Each community has a central story about it that is passed down by oral tradition.
We are currently in a city named Battambang. Battambang means lost stick. Mr. Battambang is not a black Buddha. He is just a man.
Each person knows the story. The versions have similarities, but they are all a little different as one hears it from their mother who learned it from their grandmother. This is the version that we were told.
A young country man watched over the cows. (He is called a cowboy, but for me that gives a different image.)
While out watching his cows, he found a black stick and he used it to stir the rice. The rice turned black. This stick had magic power. He used it to control the cows.
The man found favor with the king who made him a general, and he was very successful in war. However, he became power hungry.
He killed most of the king’s family and became the ruler. It was foretold that he would rule 7 years, 7 months, and 7 days, and then a man on a white horse would dethrone him.
One young son of the king was able to escape although his arms and legs had been burned. He was raised by monks.
The son wanted revenge on the man who killed his family. He started to get stronger. A holy man walking beside a white horse approached him and told him to wear these royal clothes, eat this rice, and drink this water. Then, he mounted the white horse. It began to fly.

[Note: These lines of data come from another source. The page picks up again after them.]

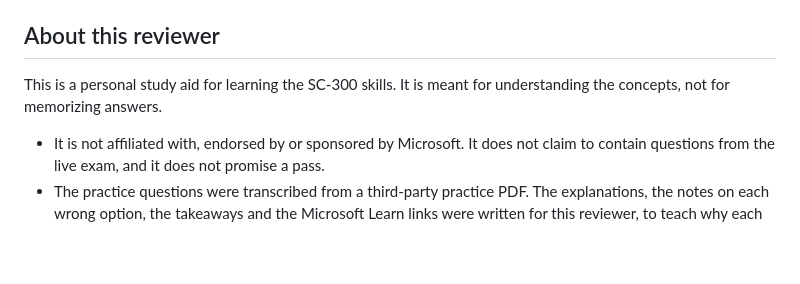
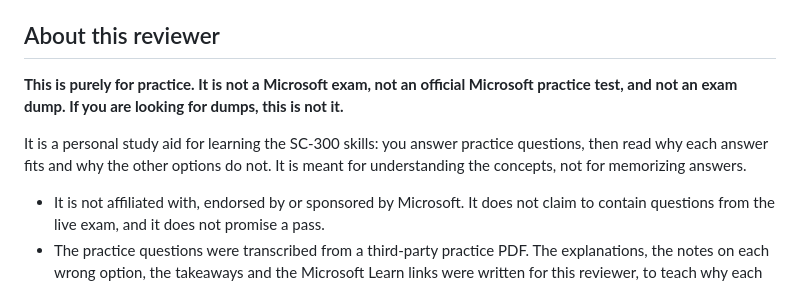
Before and after one commit to projectvelox/sc-300-reviewer, a Markdown page: README.md, the part around the change. Drawn GitHub-style; blank space fills up the shorter version.

Commit message:
State plainly that the reviewer is for practice only
Co-Authored-By: Claude Opus 5.5 <noreply@anthropic.com>

```diff
--- a/README.md
+++ b/README.md
@@ -4,7 +4,9 @@ Unofficial practice exam and reviewer for **SC-300: Microsoft Identity and Acces
 
 ## About this reviewer
 
-This is a personal study aid for learning the SC-300 skills. It is meant for understanding the concepts, not for memorizing answers.
+**This is purely for practice. It is not a Microsoft exam, not an official Microsoft practice test, and not an exam dump. If you are looking for dumps, this is not it.**
+
+It is a personal study aid for learning the SC-300 skills: you answer practice questions, then read why each answer fits and why the other options do not. It is meant for understanding the concepts, not for memorizing answers.
 
 - It is not affiliated with, endorsed by or sponsored by Microsoft. It does not claim to contain questions from the live exam, and it does not promise a pass.
 - The practice questions were transcribed from a third-party practice PDF. The explanations, the notes on each wrong option, the takeaways and the Microsoft Learn links were written for this reviewer, to teach why each answer fits.
```
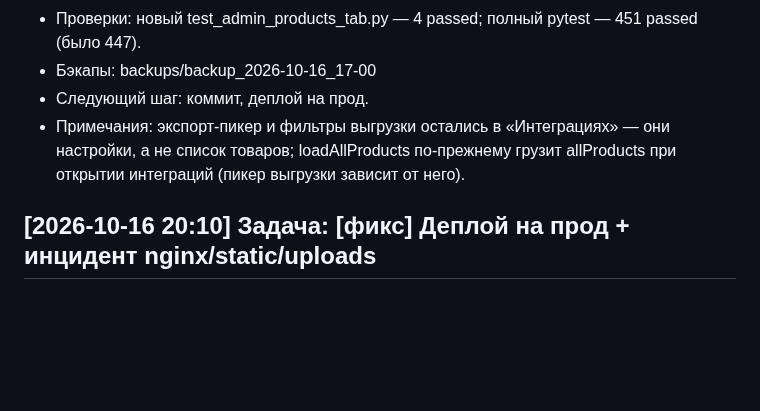
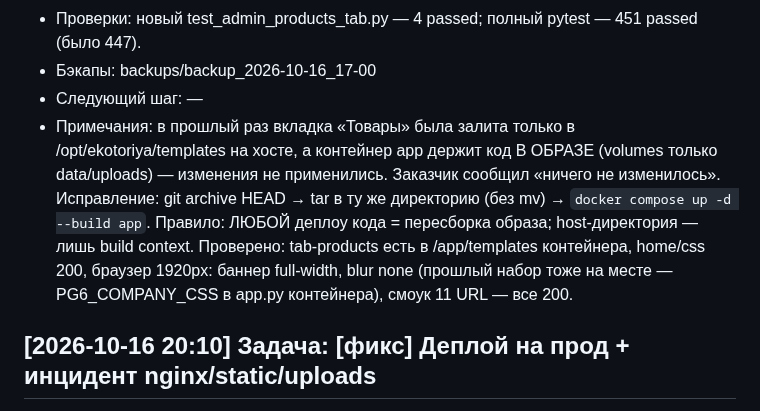
Before and after one commit to Un1v4rse/ekotoriya, a Markdown page: WORKLOG.md, the part around the change. Rendered like a GitHub page; blank space fills up the shorter version.

Commit message:
[фикс] WORKLOG: повторный деплой вкладки «Товары» — код живёт в образе, деплой = rebuild

```diff
--- a/WORKLOG.md
+++ b/WORKLOG.md
@@ -81,10 +81,16 @@
 - Проверки: новый test_admin_products_tab.py — 4 passed; полный pytest —
   451 passed (было 447).
 - Бэкапы: backups/backup_2026-10-16_17-00
-- Следующий шаг: коммит, деплой на прод.
-- Примечания: экспорт-пикер и фильтры выгрузки остались в «Интеграциях» —
-  они настройки, а не список товаров; loadAllProducts по-прежнему грузит
-  allProducts при открытии интеграций (пикер выгрузки зависит от него).
+- Следующий шаг: —
+- Примечания: в прошлый раз вкладка «Товары» была залита только в
+  /opt/ekotoriya/templates на хосте, а контейнер app держит код В ОБРАЗЕ
+  (volumes только data/uploads) — изменения не применились. Заказчик
+  сообщил «ничего не изменилось». Исправление: git archive HEAD → tar в ту
+  же директорию (без mv) → `docker compose up -d --build app`. Правило:
+  ЛЮБОЙ деплoy кода = пересборка образа; host-директория — лишь build
+  context. Проверено: tab-products есть в /app/templates контейнера, home/css
+  200, браузер 1920px: баннер full-width, blur none (прошлый набор тоже на
+  месте — PG6_COMPANY_CSS в app.py контейнера), смоук 11 URL — все 200.
 
 ## [2026-10-16 20:10] Задача: [фикс] Деплой на прод + инцидент nginx/static/uploads
 - Статус: done
```
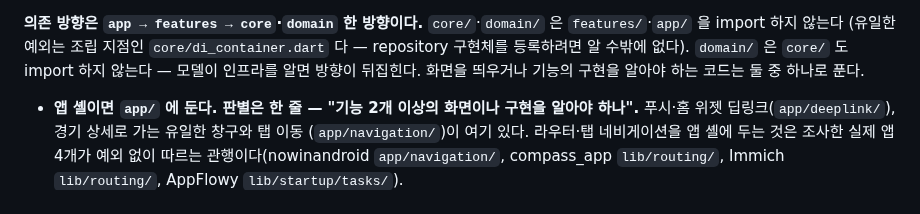
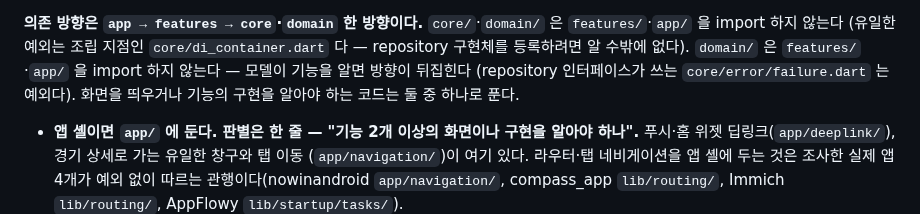
Before and after one commit to NAR-GG/warding-mobile-repo, a Markdown page: CLAUDE.md, the part around the change. Rendered like a GitHub page.

```diff
--- a/CLAUDE.md
+++ b/CLAUDE.md
@@ -79,8 +79,9 @@ lib/
 
 **의존 방향은 `app → features → core`·`domain` 한 방향이다.** `core/`·`domain/` 은
 `features/`·`app/` 을 import 하지 않는다 (유일한 예외는 조립 지점인 `core/di_container.dart`
-다 — repository 구현체를 등록하려면 알 수밖에 없다). `domain/` 은 `core/` 도 import 하지
-않는다 — 모델이 인프라를 알면 방향이 뒤집힌다. 화면을 띄우거나 기능의 구현을 알아야 하는
+다 — repository 구현체를 등록하려면 알 수밖에 없다). `domain/` 은 `features/`·`app/` 을
+import 하지 않는다 — 모델이 기능을 알면 방향이 뒤집힌다 (repository 인터페이스가 쓰는
+`core/error/failure.dart` 는 예외다). 화면을 띄우거나 기능의 구현을 알아야 하는
 코드는 둘 중 하나로 푼다.
 
 - **앱 셸이면 `app/` 에 둔다. 판별은 한 줄 — "기능 2개 이상의 화면이나 구현을 알아야 하나".**
```
Also changed, not shown: wiki/architecture/folder-structure.md (+3 -2 lines).
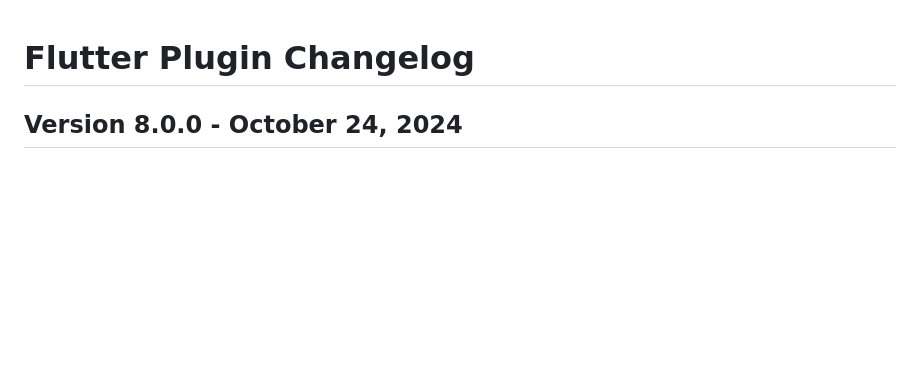
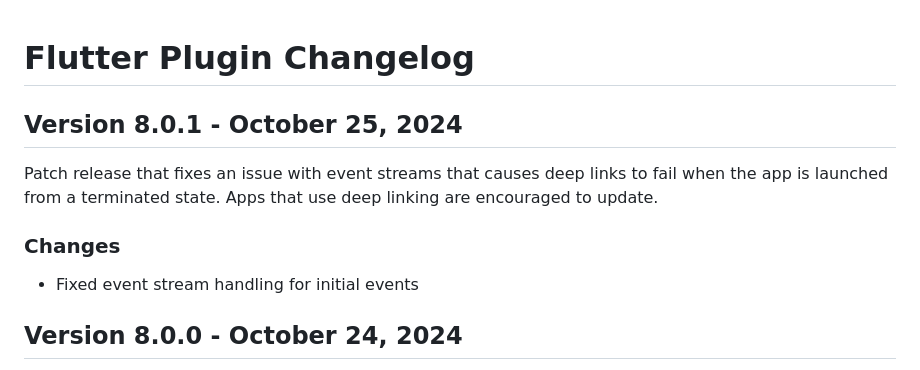
Before and after one commit to urbanairship/airship-flutter, a Markdown page: CHANGELOG.md, the part around the change. Drawn GitHub-style; blank space fills up the shorter version.

Commit message:
Update CHANGELOG

```diff
--- a/CHANGELOG.md
+++ b/CHANGELOG.md
@@ -1,4 +1,12 @@
 # Flutter Plugin Changelog
+
+## Version 8.0.1 - October 25, 2024
+
+Patch release that fixes an issue with event streams that causes deep links to fail when the app is launched from a terminated state. Apps that use deep linking are encouraged to update.
+
+### Changes
+
+- Fixed event stream handling for initial events
 
 ## Version 8.0.0 - October 24, 2024
 
```
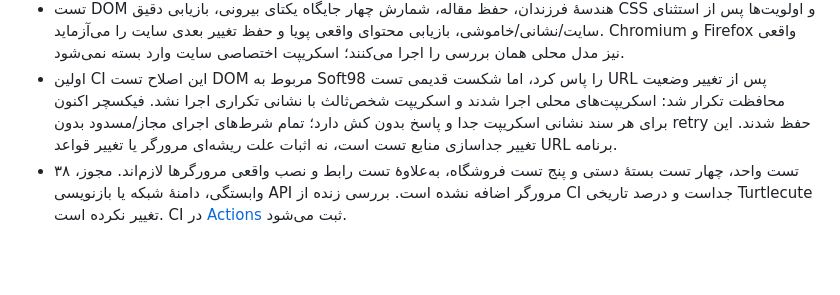
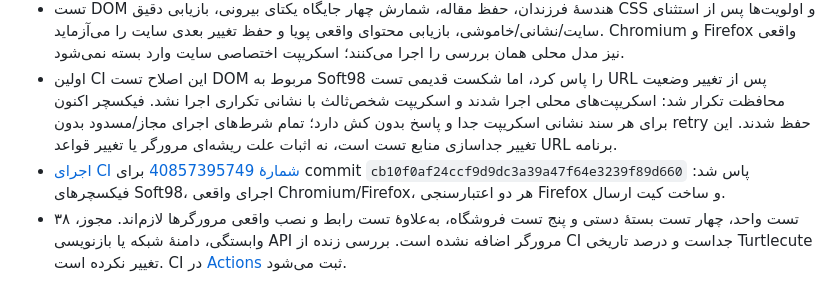
Before and after one commit to salehghotbani/AdBlocker, a Markdown page: docs/TESTING.fa.md, the part around the change. GitHub-like rendering; blank space fills up the shorter version.

```diff
--- a/docs/TESTING.fa.md
+++ b/docs/TESTING.fa.md
@@ -7,6 +7,7 @@
 - پیام تشخیص افزونه و حذف محتوای Soft98 با روش قبلی بازتولید شد. در نسخهٔ اصلاح‌شده، متن یکسان مقاله‌ها، تبدیل لینک هنگام تعامل و پنل دانلود در صفحهٔ اصلی/مطلب حفظ شدند و جایگاه‌ها جمع شدند؛ فایلی دانلود نشد. [گزارش ۲۱ دامنه و محدودیت‌ها](SITE-COMPATIBILITY.fa.md)، [دادهٔ خلاصه](SITE-AUDIT-2026-10-29.json).
 - تست DOM هندسهٔ فرزندان، حفظ مقاله، شمارش چهار جایگاه یکتای بیرونی، بازیابی دقیق CSS و اولویت‌ها پس از استثنای سایت/نشانی/خاموشی، بازیابی محتوای واقعی پویا و حفظ تغییر بعدی سایت را می‌آزماید. Chromium و Firefox واقعی نیز مدل محلی همان بررسی را اجرا می‌کنند؛ اسکریپت اختصاصی سایت وارد بسته نمی‌شود.
 - اولین CI این اصلاح تست DOM مربوط به Soft98 را پاس کرد، اما شکست قدیمی تست URL پس از تغییر وضعیت محافظت تکرار شد: اسکریپت‌های محلی اجرا شدند و اسکریپت شخص‌ثالث با نشانی تکراری اجرا نشد. فیکسچر اکنون برای هر سند نشانی اسکریپت جدا و پاسخ بدون کش دارد؛ تمام شرط‌های اجرای مجاز/مسدود بدون retry حفظ شدند. این تغییر جداسازی منابع تست است، نه اثبات علت ریشه‌ای مرورگر یا تغییر قواعد URL برنامه.
+- [اجرای CI شمارهٔ 40857395749](https://github.com/salehghotbani/AdBlocker/actions/runs/40857395749) برای commit `cb10f0af24ccf9d9dc3a39a47f64e3239f89d660` پاس شد: فیکسچرهای Soft98، اجرای واقعی Chromium/Firefox، هر دو اعتبارسنجی Firefox و ساخت کیت ارسال.
 - ۳۸ تست واحد، چهار تست بستهٔ دستی و پنج تست فروشگاه، به‌علاوهٔ تست رابط و نصب واقعی مرورگرها لازم‌اند. مجوز، وابستگی، دامنهٔ شبکه یا بازنویسی API مرورگر اضافه نشده است. بررسی زنده از CI جداست و درصد تاریخی Turtlecute تغییر نکرده است. CI در [Actions](https://github.com/salehghotbani/AdBlocker/actions) ثبت می‌شود.
 
 ## آماده‌سازی فروشگاه در نسخهٔ ۱.۶.۰ — ۲۰۲۶/۱۰/۲۹
```
Also changed, not shown: docs/TESTING.md (+1 -0 lines).
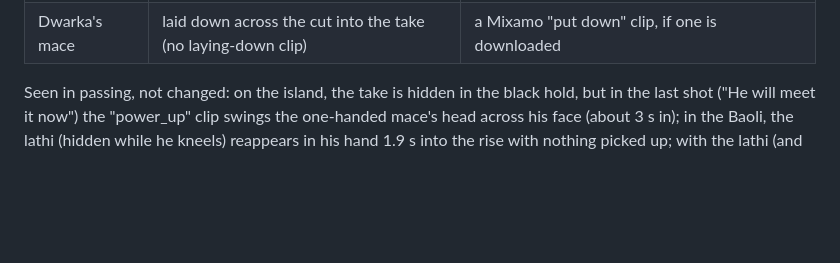
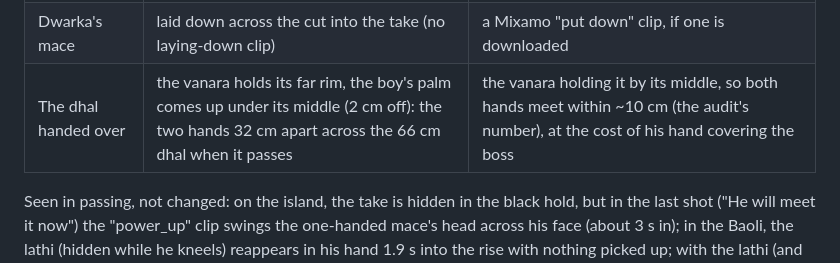
Before and after one commit to TejasGov/Yudhveer, a Markdown page: docs/APPROVALS.md, the part around the change. Drawn GitHub-style; blank space fills up the shorter version.

Commit message:
Approvals: note how the dhal hand-off meets (hands across the dhal, not within 10 cm)
Co-Authored-By: Claude Opus 5.5 <noreply@anthropic.com>

```diff
--- a/docs/APPROVALS.md
+++ b/docs/APPROVALS.md
@@ -374,6 +374,7 @@ worth a look in play, each a constant or two:
 | The sword's grip | an offset onto the borrowed blade's grip (`SWORD_GRIP`) | a prepared hero copy of the model (`prepare_weapon.py`, no credit); or the distinct basic sword the audit suggests |
 | Dwarka's complete screen | the khanda in his hand, the mace on the stone | drop the screen's view of him |
 | Dwarka's mace | laid down across the cut into the take (no laying-down clip) | a Mixamo "put down" clip, if one is downloaded |
+| The dhal handed over | the vanara holds its far rim, the boy's palm comes up under its middle (2 cm off): the two hands 32 cm apart across the 66 cm dhal when it passes | the vanara holding it by its middle, so both hands meet within ~10 cm (the audit's number), at the cost of his hand covering the boss |
 
 Seen in passing, not changed: on the island, the take is hidden in the black hold, but in the last shot ("He will meet
 it now") the "power_up" clip swings the one-handed mace's head across his face (about 3 s in); in the Baoli, the
```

The man threw his stick at the son, but it missed and was unable to be found. It was lost…and so was he.
The man is a good luck charm even though he was killed. People come to his statue to pray for a safe journey, give thanks for passing an exam or for healing. This doesn’t make sense to me. Why would he be a good luck charm if he was killed?
People offer food, flowers, burn incense, and set caged birds free.
Food is collected at the end of the day by the homeless and hungry.
People in Cambodia believe in magic spirits. One couple came here to pray for their child. They had a baby that looked like the statue.
This monument is very close to the high school and they come here for good luck on their exam.
People take a picture in front of the community’s iconic statue to prove that they had visited there.
In Cambodia, we saw a cat with a stub for a tail. Poor thing! He must have got into a fight. Then we saw another and another. Apparently cats with stubby or no tails are very common.
We left Battambang and rode in a crowded van on a very bumpy road to Phnom Penh. Watch this video to ride along with us:
Even though the air conditioner was on and we were inside, I still had to wear my dust mask. Our driver would cut it very close with the approaching car.
For a while he rode the bumper of a cow truck. The cow has an effective way to have him back off…but he didn’t use it. I am sure he was thinking about it.
We left at 8:30 and arrived about 4:00. An Indian tuk tuk took us to our hotel called The Penh House. This is the first time that we rode an Indian tuk tuk and boy was it cramped as our luggage was inside with us.
Even though we sat most of the day, we were exhausted. Our hotel was like a refreshing oasis with a rooftop infinity pool. Ahhhhh!